Interning abroad is a great opportunity to learn and hone your skills, however, in my case, the difficulties of working in a globally diverse environment forces you to understand a combination of social, cultural, and personal aspects of your colleagues.
Starting from the top, entering any new workplace provides interns with the anxious questions of whether the company will truly be a good fit, if their colleagues will like them & vice versa, and will the internship allow them to progress their professional skills. Interns have the choice to become self-starters to make the most of their experience, however, what if you are limited by an overworked supervisor or if the company doesn’t have the funds to provide certain resources that will multiply your effectiveness? Perhaps your supervisor has a different set of views than yourself, which is completely fine, but what if this makes communication challenging and opportunities scarce? What if the stereotypes of my ethnicity will make others react to me in ways that aren’t accurate to who I am or inquire about ignorant questions? How will we as a team collectively overcome language barriers? Will my own ignorance be accepted for long enough to acclimate and adjust my views, actions, and understanding of the culture?
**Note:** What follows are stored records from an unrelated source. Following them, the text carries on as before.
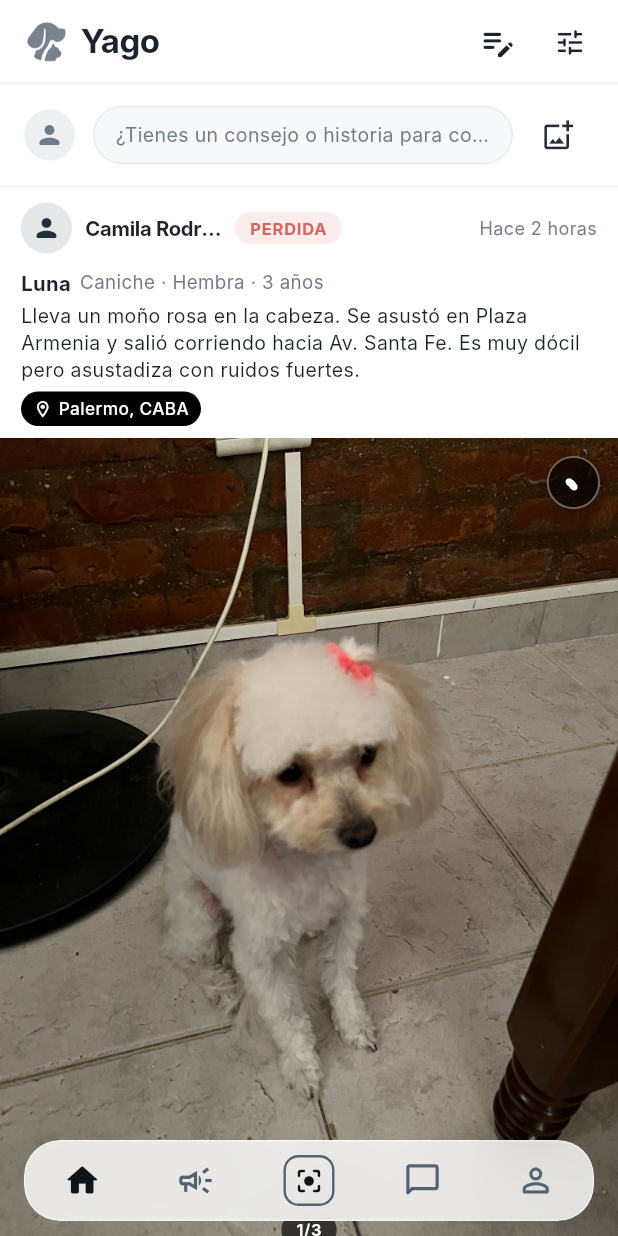
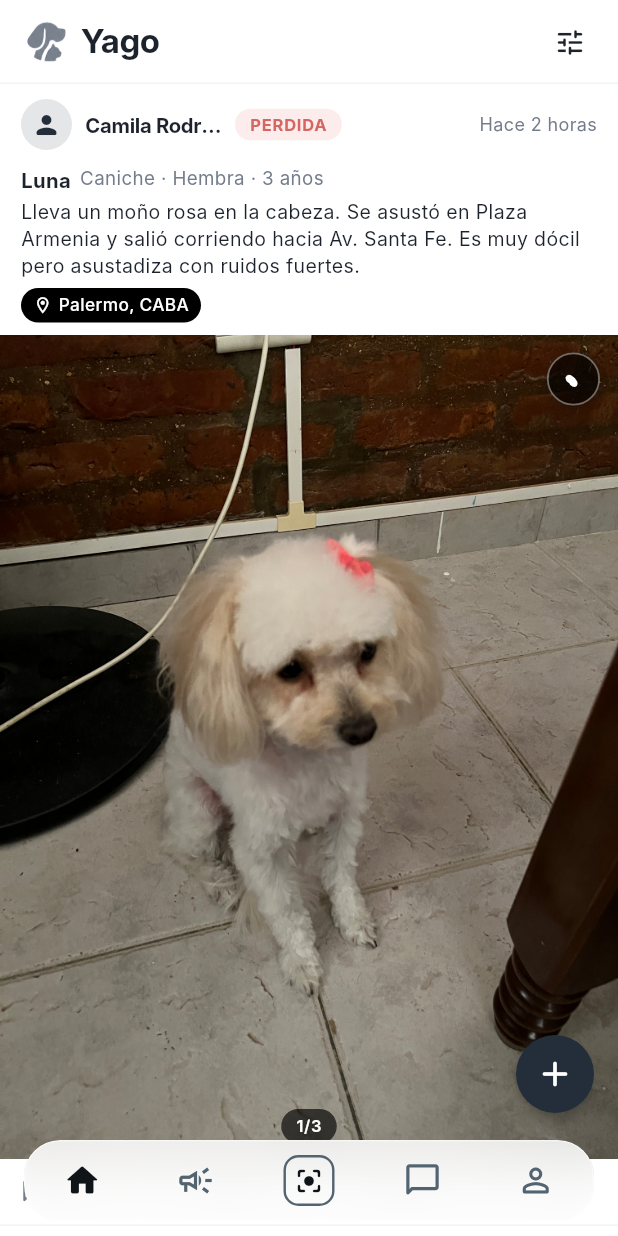
Before and after one commit to fabianmolinaaa/Yago, a Flutter app: the screen it shows once a user with an empty profile is signed in, on a phone screen of 412 x 824 dp. Run offline on Flutter 3.47's test engine with Material 3 defaults, Android fonts, the phone set to English and light mode, and no system bars; our stand-ins replace firebase_auth, firebase_core, firebase_storage, image_picker; accounts and stored records are empty; network calls fail; Roboto replaces fonts that are missing (Inter).

Commit message:
HU-S1-02: refactor(ui): simplifica acceso a creación con botón flotante minimalista

```diff
--- a/lib/screens/home/feed_tab.dart
+++ b/lib/screens/home/feed_tab.dart
@@ -2,7 +2,6 @@ import 'package:flutter/material.dart';
 
 import '../../models/feed_post.dart';
 import '../../models/pet.dart';
-import '../../services/auth_service.dart';
 import '../../services/mock_data_service.dart';
 import '../../utils/design_system.dart';
 import '../../widgets/common/widgets.dart';
@@ -80,66 +79,6 @@ class _FeedTabState extends State<FeedTab> {
         ),
       ),
     ).then((_) => setState(() {}));
-  }
-
-  Widget _buildCreatePostPrompt() {
-    final currentUser = AuthService().currentUser;
-    return Container(
-      decoration: const BoxDecoration(
-        color: Colors.white,
-        border: Border(
-          bottom: BorderSide(color: AppColors.feedDivider, width: 1),
-        ),
-      ),
-      padding: const EdgeInsets.symmetric(horizontal: 16, vertical: 10),
-      child: Row(
-        children: [
-          CircleAvatar(
-            radius: 17,
-            backgroundColor: AppColors.community.withValues(alpha: 0.12),
-            backgroundImage: currentUser?.photoURL != null
-                ? NetworkImage(currentUser!.photoURL!)
-                : null,
-            child: currentUser?.photoURL == null
-                ? const Icon(Icons.person_rounded, size: 20, color: AppColors.community)
-                : null,
-          ),
-          const SizedBox(width: 12),
-          Expanded(
-            child: GestureDetector(
-              onTap: _openCreatePost,
-              child: Container(
-                padding: const EdgeInsets.symmetric(horizontal: 14, vertical: 9),
-                decoration: BoxDecoration(
-                  color: AppColors.surfaceSecondary,
-                  borderRadius: BorderRadius.circular(20),
-                  border: Border.all(color: AppColors.border),
-                ),
-                child: const Text(
-                  '¿Tienes un consejo o historia para compartir?',
-                  style: TextStyle(
-                    fontFamily: 'Inter',
-                    fontSize: 13,
-                    color: AppColors.textSecondary,
-                  ),
-                  overflow: TextOverflow.ellipsis,
-                ),
-              ),
-            ),
-          ),
-          const SizedBox(width: 6),
-          IconButton(
-            icon: const Icon(
-              Icons.add_photo_alternate_outlined,
-              size: 22,
-              color: AppColors.primary,
-            ),
-            tooltip: 'Crear publicación con foto',
-            onPressed: _openCreatePost,
-          ),
-        ],
-      ),
-    );
   }
 
   void _openTopFilterModal() {
@@ -339,6 +278,26 @@ class _FeedTabState extends State<FeedTab> {
 
     return Scaffold(
       backgroundColor: AppColors.background,
+      floatingActionButton: Padding(
+        padding: const EdgeInsets.only(bottom: 66.0),
+        child: SizedBox(
+          width: 52,
+          height: 52,
+          child: FloatingActionButton(
+            heroTag: 'createPostFab',
+            onPressed: _openCreatePost,
+            backgroundColor: AppColors.primary,
+            elevation: 3,
+            shape: const CircleBorder(),
+            tooltip: 'Crear publicación',
+            child: const Icon(
+              Icons.add_rounded,
+              color: Colors.white,
+              size: 28,
+            ),
+          ),
+        ),
+      ),
       body: RefreshIndicator(
         color: AppColors.primary,
         onRefresh: () async {
@@ -377,17 +336,6 @@ class _FeedTabState extends State<FeedTab> {
                 ],
               ),
               actions: [
-                // Botón para redactar publicación comunitaria (HU-S1-02)
-                IconButton(
-                  icon: const Icon(
-                    Icons.edit_note_rounded,
-                    size: 26,
-                    color: AppColors.textPrimary,
-                  ),
-                  tooltip: 'Crear publicación comunitaria',
-                  onPressed: _openCreatePost,
-                ),
-
                 // Botón de filtros con indicador de filtro activo
                 IconButton(
                   icon: Stack(
@@ -418,11 +366,6 @@ class _FeedTabState extends State<FeedTab> {
                 ),
                 const SizedBox(width: 8),
               ],
-            ),
-
-            // Barra rápida para compartir publicación comunitaria (HU-S1-02)
-            SliverToBoxAdapter(
-              child: _buildCreatePostPrompt(),
             ),
 
             // Contenido según filtro
```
Starting a new internship is stressful, you don’t know if you are ready, I get it, you get it, we get it. Instead of entering your new position concerned about what your capabilities or what problems you may face, change your mindset. Note, being aware of the challenges you may face is a good thing, spending too much time and energy on them isn’t! When you go to your internship, remember the 5 P's! Proper Practice Prevents Poor Performance. If you have done the research on the company, understand your role, and have brushed up a little on some old skills, you will be fine. The key is to understand that an internship is meant for you to gain and hone the skills necessary in your industry. You are not expected to know everything but you are expected to go into every project knowing that if you don’t have an answer, you can find one. If you adopt the mindset of “I may not know now, but I will learn it” your supervisor will be impressed and see that you are willing to put in the work necessary to complete a project. Take a few extra minutes to understand what you are doing, what is required, and how to complete it with the structure and criteria that your supervisor wants.
The second mindset to maintain in your internship is that patience, tolerance, and good communication: listening, respect, reiterating, questioning, and expressing, will allow you to navigate the challenges of being with a diverse set of colleagues with different or similar views. By taking the time to respectfully speak with your colleagues, you get to understand them and vice-versa. Being genuine and tolerant while communicating, you will be able to move beyond any stereotypes, comments, or ideas. Understand that people come from different backgrounds and hold different values, that is okay. Although there may be differences, understand that we as people are similar because we have the same needs (sometimes in different doses). Stay tolerant of others views and use good communication to dive in and learn more about each other!
Internships abroad are full of new experiences, some great, others not so much. It is our job to be reasonably tolerant, curious, and willing to put in the work to make the most of the experience. Sometimes days will be long and boring while others will be fast and fun. There are highs & lows. Remember that the whole time you are achieving our goal of an internship: learning! So go for it! Don’t be scared! Be curious, because you never know what is going to come out of the mystery box of internships!